Excerpted data -
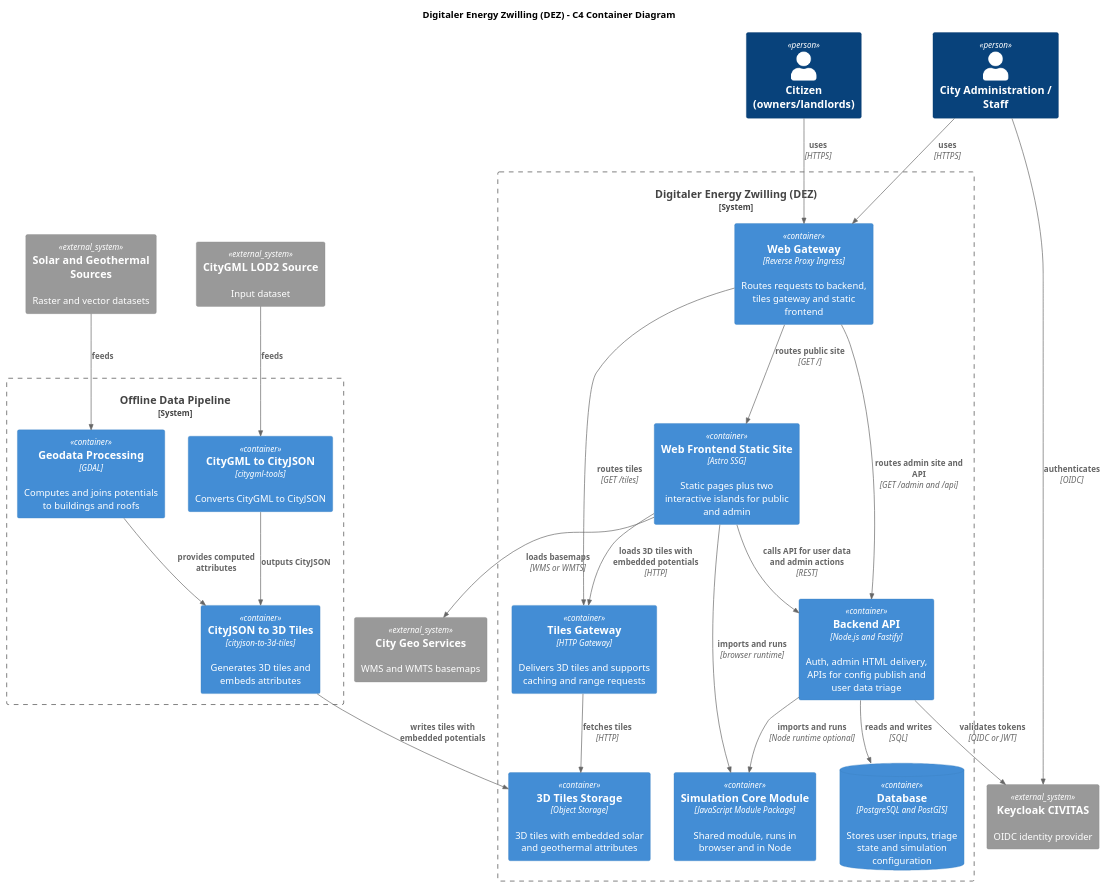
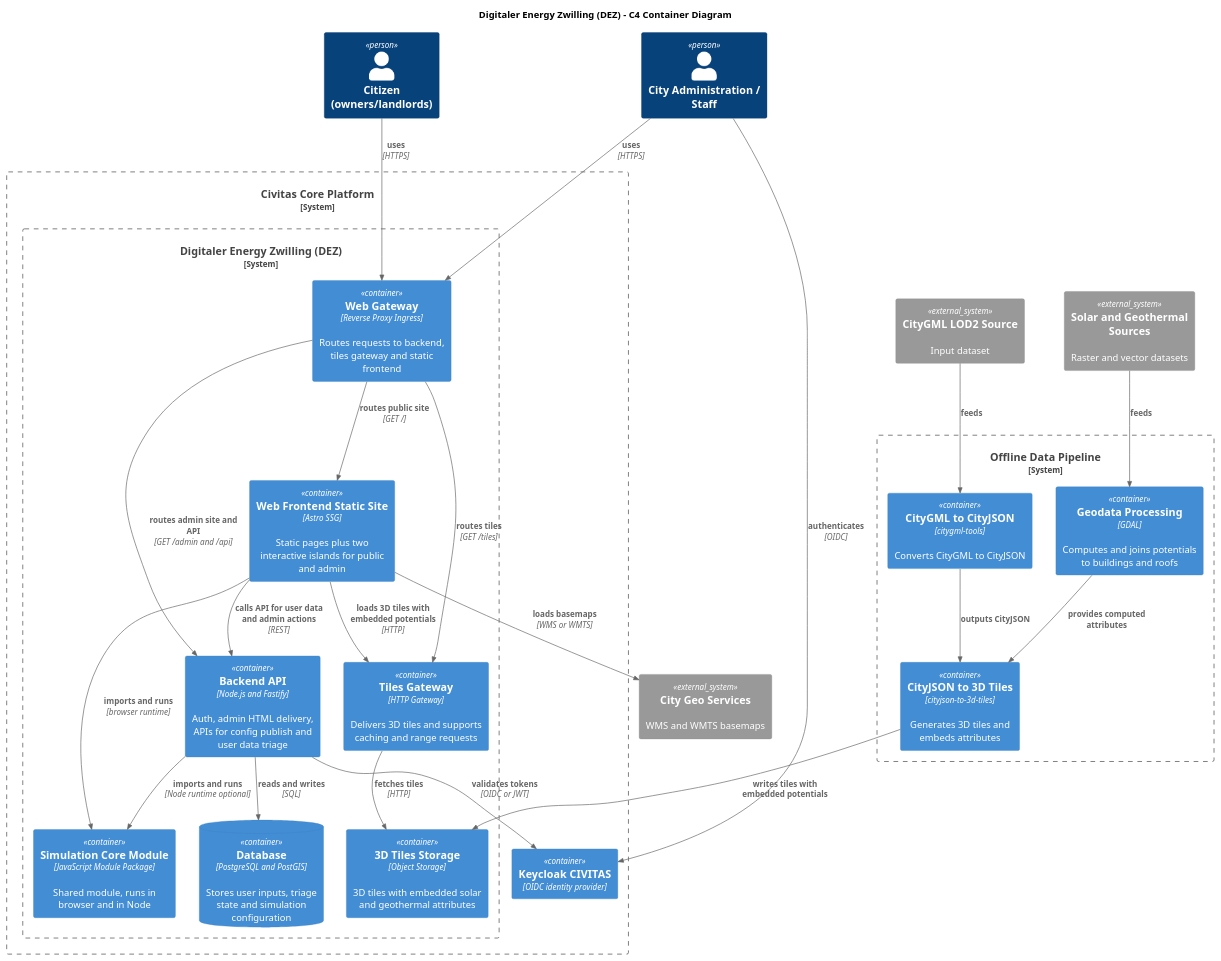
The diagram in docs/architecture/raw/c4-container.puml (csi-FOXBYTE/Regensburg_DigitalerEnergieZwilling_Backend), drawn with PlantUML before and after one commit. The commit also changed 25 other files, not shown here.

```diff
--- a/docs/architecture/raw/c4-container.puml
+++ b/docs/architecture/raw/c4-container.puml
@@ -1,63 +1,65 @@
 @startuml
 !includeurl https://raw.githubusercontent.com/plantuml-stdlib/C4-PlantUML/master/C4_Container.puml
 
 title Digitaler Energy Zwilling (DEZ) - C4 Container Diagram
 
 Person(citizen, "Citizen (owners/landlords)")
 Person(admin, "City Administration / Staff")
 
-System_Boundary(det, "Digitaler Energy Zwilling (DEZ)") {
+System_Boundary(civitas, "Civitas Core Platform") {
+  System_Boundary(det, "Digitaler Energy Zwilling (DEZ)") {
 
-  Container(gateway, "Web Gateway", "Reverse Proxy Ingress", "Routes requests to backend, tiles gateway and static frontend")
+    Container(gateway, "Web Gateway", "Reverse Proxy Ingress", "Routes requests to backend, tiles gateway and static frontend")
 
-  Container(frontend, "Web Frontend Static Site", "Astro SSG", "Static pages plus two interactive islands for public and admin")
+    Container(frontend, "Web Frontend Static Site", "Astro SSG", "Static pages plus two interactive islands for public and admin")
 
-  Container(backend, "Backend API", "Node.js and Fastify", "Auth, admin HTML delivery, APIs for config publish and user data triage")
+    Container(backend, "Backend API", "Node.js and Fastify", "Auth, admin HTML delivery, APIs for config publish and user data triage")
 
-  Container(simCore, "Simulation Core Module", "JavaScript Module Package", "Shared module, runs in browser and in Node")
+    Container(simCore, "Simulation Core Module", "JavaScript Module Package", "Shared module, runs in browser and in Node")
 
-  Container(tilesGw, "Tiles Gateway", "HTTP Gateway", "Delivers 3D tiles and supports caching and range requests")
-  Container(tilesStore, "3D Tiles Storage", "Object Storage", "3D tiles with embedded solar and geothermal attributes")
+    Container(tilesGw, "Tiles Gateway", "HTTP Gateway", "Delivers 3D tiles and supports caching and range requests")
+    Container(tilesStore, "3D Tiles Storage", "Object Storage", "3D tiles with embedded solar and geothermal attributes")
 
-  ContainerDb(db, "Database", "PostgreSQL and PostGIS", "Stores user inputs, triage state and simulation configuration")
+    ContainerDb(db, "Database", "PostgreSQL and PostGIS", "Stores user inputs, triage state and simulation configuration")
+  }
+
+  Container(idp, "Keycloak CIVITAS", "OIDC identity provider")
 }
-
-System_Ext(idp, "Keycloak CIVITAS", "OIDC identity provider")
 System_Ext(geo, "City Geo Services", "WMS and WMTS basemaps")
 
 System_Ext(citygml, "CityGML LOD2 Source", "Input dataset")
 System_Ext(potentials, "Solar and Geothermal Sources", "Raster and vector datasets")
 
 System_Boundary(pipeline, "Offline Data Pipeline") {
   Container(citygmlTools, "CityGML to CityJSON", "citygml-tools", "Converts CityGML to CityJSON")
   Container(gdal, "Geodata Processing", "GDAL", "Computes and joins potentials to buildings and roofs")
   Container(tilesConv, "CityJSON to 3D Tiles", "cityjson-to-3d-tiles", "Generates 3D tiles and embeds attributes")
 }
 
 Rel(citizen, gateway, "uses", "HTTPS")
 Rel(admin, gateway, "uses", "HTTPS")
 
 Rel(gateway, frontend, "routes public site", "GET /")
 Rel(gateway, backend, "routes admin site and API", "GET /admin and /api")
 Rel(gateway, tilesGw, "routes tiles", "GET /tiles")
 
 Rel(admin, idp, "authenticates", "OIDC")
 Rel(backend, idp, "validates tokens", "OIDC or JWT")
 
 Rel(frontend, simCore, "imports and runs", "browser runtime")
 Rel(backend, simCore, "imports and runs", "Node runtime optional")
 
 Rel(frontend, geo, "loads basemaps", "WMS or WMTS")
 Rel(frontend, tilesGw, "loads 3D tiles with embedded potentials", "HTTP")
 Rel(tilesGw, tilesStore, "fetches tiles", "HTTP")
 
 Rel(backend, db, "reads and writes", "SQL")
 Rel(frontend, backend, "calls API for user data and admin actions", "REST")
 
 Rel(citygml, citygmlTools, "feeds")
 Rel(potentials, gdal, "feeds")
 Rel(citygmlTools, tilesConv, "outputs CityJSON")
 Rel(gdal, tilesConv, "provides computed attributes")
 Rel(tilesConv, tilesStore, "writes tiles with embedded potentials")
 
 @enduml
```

What the exercise asks - Set down all the entries exactly as they appear, but skip any pictures.

Your response -
The diagram in docs/architecture/raw/c4-container.puml (csi-FOXBYTE/Regensburg_DigitalerEnergieZwilling_Backend), drawn with PlantUML before and after one commit. The commit also changed 25 other files, not shown here.

```diff
--- a/docs/architecture/raw/c4-container.puml
+++ b/docs/architecture/raw/c4-container.puml
@@ -1,63 +1,65 @@
 @startuml
 !includeurl https://raw.githubusercontent.com/plantuml-stdlib/C4-PlantUML/master/C4_Container.puml
 
 title Digitaler Energy Zwilling (DEZ) - C4 Container Diagram
 
 Person(citizen, "Citizen (owners/landlords)")
 Person(admin, "City Administration / Staff")
 
-System_Boundary(det, "Digitaler Energy Zwilling (DEZ)") {
+System_Boundary(civitas, "Civitas Core Platform") {
+  System_Boundary(det, "Digitaler Energy Zwilling (DEZ)") {
 
-  Container(gateway, "Web Gateway", "Reverse Proxy Ingress", "Routes requests to backend, tiles gateway and static frontend")
+    Container(gateway, "Web Gateway", "Reverse Proxy Ingress", "Routes requests to backend, tiles gateway and static frontend")
 
-  Container(frontend, "Web Frontend Static Site", "Astro SSG", "Static pages plus two interactive islands for public and admin")
+    Container(frontend, "Web Frontend Static Site", "Astro SSG", "Static pages plus two interactive islands for public and admin")
 
-  Container(backend, "Backend API", "Node.js and Fastify", "Auth, admin HTML delivery, APIs for config publish and user data triage")
+    Container(backend, "Backend API", "Node.js and Fastify", "Auth, admin HTML delivery, APIs for config publish and user data triage")
 
-  Container(simCore, "Simulation Core Module", "JavaScript Module Package", "Shared module, runs in browser and in Node")
+    Container(simCore, "Simulation Core Module", "JavaScript Module Package", "Shared module, runs in browser and in Node")
 
-  Container(tilesGw, "Tiles Gateway", "HTTP Gateway", "Delivers 3D tiles and supports caching and range requests")
-  Container(tilesStore, "3D Tiles Storage", "Object Storage", "3D tiles with embedded solar and geothermal attributes")
+    Container(tilesGw, "Tiles Gateway", "HTTP Gateway", "Delivers 3D tiles and supports caching and range requests")
+    Container(tilesStore, "3D Tiles Storage", "Object Storage", "3D tiles with embedded solar and geothermal attributes")
 
-  ContainerDb(db, "Database", "PostgreSQL and PostGIS", "Stores user inputs, triage state and simulation configuration")
+    ContainerDb(db, "Database", "PostgreSQL and PostGIS", "Stores user inputs, triage state and simulation configuration")
+  }
+
+  Container(idp, "Keycloak CIVITAS", "OIDC identity provider")
 }
-
-System_Ext(idp, "Keycloak CIVITAS", "OIDC identity provider")
 System_Ext(geo, "City Geo Services", "WMS and WMTS basemaps")
 
 System_Ext(citygml, "CityGML LOD2 Source", "Input dataset")
 System_Ext(potentials, "Solar and Geothermal Sources", "Raster and vector datasets")
 
 System_Boundary(pipeline, "Offline Data Pipeline") {
   Container(citygmlTools, "CityGML to CityJSON", "citygml-tools", "Converts CityGML to CityJSON")
   Container(gdal, "Geodata Processing", "GDAL", "Computes and joins potentials to buildings and roofs")
   Container(tilesConv, "CityJSON to 3D Tiles", "cityjson-to-3d-tiles", "Generates 3D tiles and embeds attributes")
 }
 
 Rel(citizen, gateway, "uses", "HTTPS")
 Rel(admin, gateway, "uses", "HTTPS")
 
 Rel(gateway, frontend, "routes public site", "GET /")
 Rel(gateway, backend, "routes admin site and API", "GET /admin and /api")
 Rel(gateway, tilesGw, "routes tiles", "GET /tiles")
 
 Rel(admin, idp, "authenticates", "OIDC")
 Rel(backend, idp, "validates tokens", "OIDC or JWT")
 
 Rel(frontend, simCore, "imports and runs", "browser runtime")
 Rel(backend, simCore, "imports and runs", "Node runtime optional")
 
 Rel(frontend, geo, "loads basemaps", "WMS or WMTS")
 Rel(frontend, tilesGw, "loads 3D tiles with embedded potentials", "HTTP")
 Rel(tilesGw, tilesStore, "fetches tiles", "HTTP")
 
 Rel(backend, db, "reads and writes", "SQL")
 Rel(frontend, backend, "calls API for user data and admin actions", "REST")
 
 Rel(citygml, citygmlTools, "feeds")
 Rel(potentials, gdal, "feeds")
 Rel(citygmlTools, tilesConv, "outputs CityJSON")
 Rel(gdal, tilesConv, "provides computed attributes")
 Rel(tilesConv, tilesStore, "writes tiles with embedded potentials")
 
 @enduml
```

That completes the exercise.